Having moved downtown where pretty much everything that's important to me is within walking distance, I fear that my Curious/Creepy feature, young as it was, has already become extinct. I'm just not finding myself in situations where my peering over other readers' shoulders is possible. Be assured, that if I am, I will; I kind of like Curious/Creepy, if only as a sort of sociological look into others' book choices. We'll see, but I don't think I'll be on a subway, a streetcar, a train, or a plane in the near future. But I was wrong once - in 1983 - so you never know.
I do, however, live/work in a bookstore that has a pretty good collection of kidlets' books (and literature, which I'm trying not to horde for myself), and perhaps this post will turn into another kind of feature for Bookphilia.com.
The Velveteen Rabbit by Margery Williams. Okay, I didn't actually briefly borrow this from the shop's kids' section, I bought it for myself during a lovely walk with my hubby on the weekend. He'd been telling me for years that I needed to read this book AND that it would make me cry.
He was right on both counts. I loved this book and I cried as disconsolately as I imagine I would have had I read it when I was 7. One of my cats looked worried, which embarrassed me. But the point is, I wouldn't have cried that way if I hadn't first loved the book - it's so good! Margery Williams knew how to do a lot with a very few words.

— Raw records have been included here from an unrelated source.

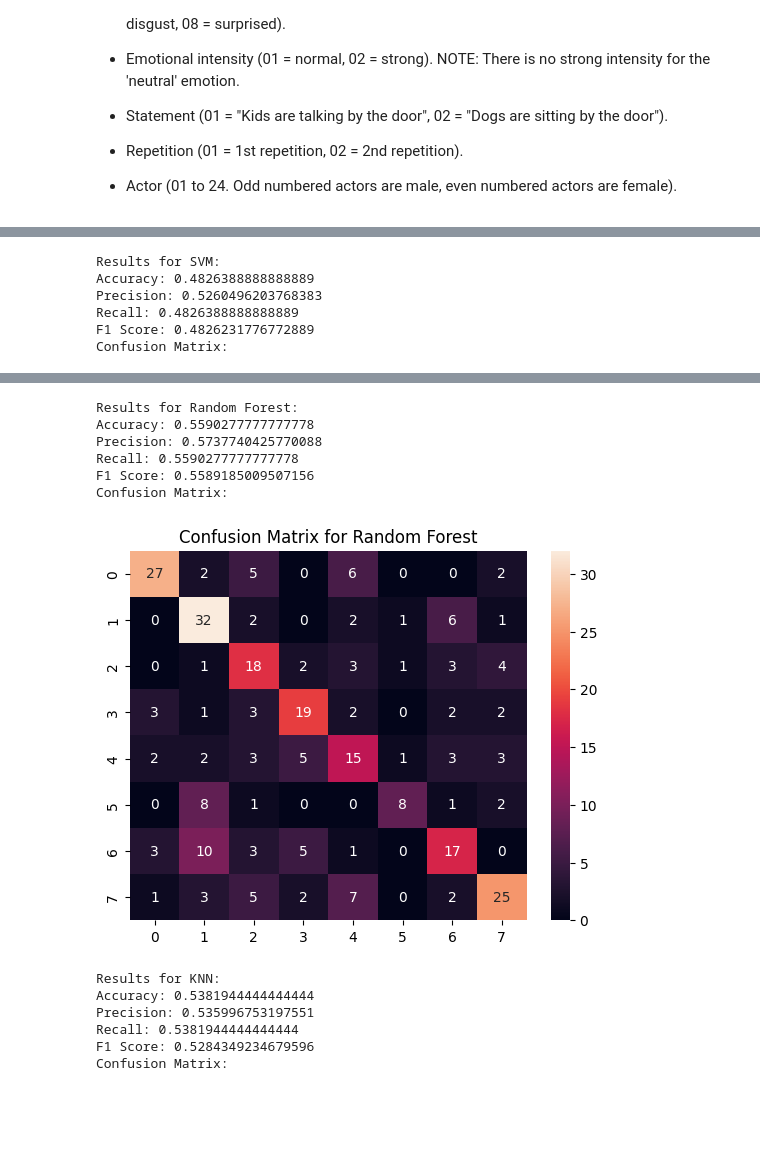
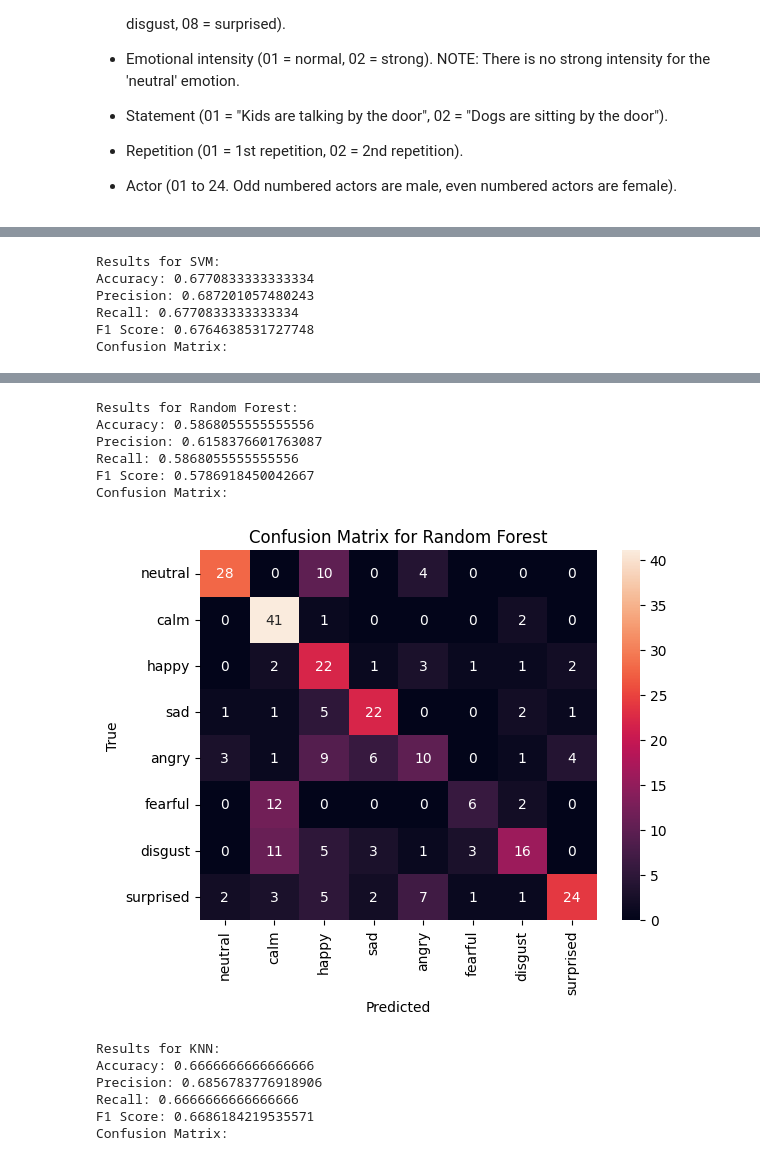
Before and after one commit to jlampela/AC24, a Jupyter notebook: project.ipynb, the cells around one changed output, grey strips where cells are left out. Drawn from its saved outputs; the diff is of its cells as text; code cells hidden in the pictures; blank space fills up the shorter version.

```diff
--- a/project.ipynb
+++ b/project.ipynb
@@ -82,9 +160,9 @@ print(f'{len(X_test)} samples in testing set')
 # %%
 
 classifiers = {
-    'SVM': SVC(kernel='poly'),
-    'Random Forest': RandomForestClassifier(random_state=0),
-    'KNN': KNeighborsClassifier()
+    'SVM': SVC(kernel='rbf', C=10, gamma=0.01),
+    'Random Forest': RandomForestClassifier(bootstrap=False, max_depth=30, min_samples_leaf=1, min_samples_split=2, n_estimators=300),
+    'KNN': KNeighborsClassifier(metric='manhattan', n_neighbors=3, weights='distance')
 }
 
 results = {}
@@ -100,6 +178,8 @@ for name, clf in classifiers.items():
         'confusion_matrix': confusion_matrix(y_test, y_pred)
     }
 # %%
+emotion_labels_list = ['neutral', 'calm', 'happy', 'sad', 'angry', 'fearful', 'disgust', 'surprised']
+
 for name, metrics in results.items():
     print(f"Results for {name}:")
     print(f"Accuracy: {metrics['accuracy']}")
@@ -107,13 +187,15 @@ for name, metrics in results.items():
     print(f"Recall: {metrics['recall']}")
     print(f"F1 Score: {metrics['f1_score']}")
     print("Confusion Matrix:")
-    sns.heatmap(metrics['confusion_matrix'], annot=True, fmt='d')
+    sns.heatmap(metrics['confusion_matrix'], annot=True, fmt='d', xticklabels=emotion_labels_list, yticklabels=emotion_labels_list)
     plt.title(f"Confusion Matrix for {name}")
+    plt.xlabel('Predicted')
+    plt.ylabel('True')
     plt.show()
 # %% [output]
 Results for SVM:
-Accuracy: 0.4826388888888889
-Precision: 0.5260496203768383
-Recall: 0.4826388888888889
-F1 Score: 0.4826231776772889
+Accuracy: 0.6770833333333334
+Precision: 0.687201057480243
+Recall: 0.6770833333333334
+F1 Score: 0.6764638531727748
 Confusion Matrix:
@@ -121,13 +203,13 @@ Confusion Matrix:
 Results for Random Forest:
-Accuracy: 0.5590277777777778
-Precision: 0.5737740425770088
-Recall: 0.5590277777777778
-F1 Score: 0.5589185009507156
+Accuracy: 0.5868055555555556
+Precision: 0.6158376601763087
+Recall: 0.5868055555555556
+F1 Score: 0.5786918450042667
 Confusion Matrix:
-[figure, old version]
+[figure, new version]
 Results for KNN:
-Accuracy: 0.5381944444444444
-Precision: 0.535996753197551
-Recall: 0.5381944444444444
-F1 Score: 0.5284349234679596
+Accuracy: 0.6666666666666666
+Precision: 0.6856783776918906
+Recall: 0.6666666666666666
+F1 Score: 0.6686184219535571
 Confusion Matrix:
```
Also changed, not shown: parts of 5 cells of this notebook.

This book is a classic and it deserves to be.
The Sandwich by Ian Wallace and Angela Wood. I don't know if this one's a classic or not; I do know, however, that someone ordered it today and I read it before packing it up because I realized that it was set in Toronto.
This is a weird one. It's cool insofar as it mentions specific Toronto-y things like the main kid's dad driving the St. Clair streetcar. It's also cool insofar as it was written in 1975 and it's all about cultural diversity and acceptance via food. (The main kid, whose name I've already forgotten, is of Italian extraction and he gets mocked for his stinky meat sammiches by all the other sprogs, who are eating pb&j sammiches.)
It's not cool insofar as I feel like the two authors didn't talk to each other or read one another's sections; the narrative changes without warning from 1st to 3rd and there are no transitions between scenes/places/times of day/etc. An unsatisfying read but an interesting archaeological artifact.
The Singing Shell and The Naughty Smoke Fairies by Enid Blyton. Another huge gap in my childhood reading: no Enid Blyton. TODAY is the first time I've ever read anything by Enid Blyton!!! Indeed, most of my knowledge of Enid Blyton comes from reading other books in which characters talk about reading Enid Blyton...so I knew she was formative and central and a sign of what a lame reader I was as a child (reading, as I did, one book over and over and over again instead of trying anything new).
So, this is actually two short, sweet books in one binding and both were pleasing in that way olde timey British children's books often are, emphasizing as they do words that one wouldn't necessarily expect to be emphasized, and because the world is kind and lovely and the danger minimal.
Also, I now know why you can hear the ocean in sea shells and why poppies are black in the centre.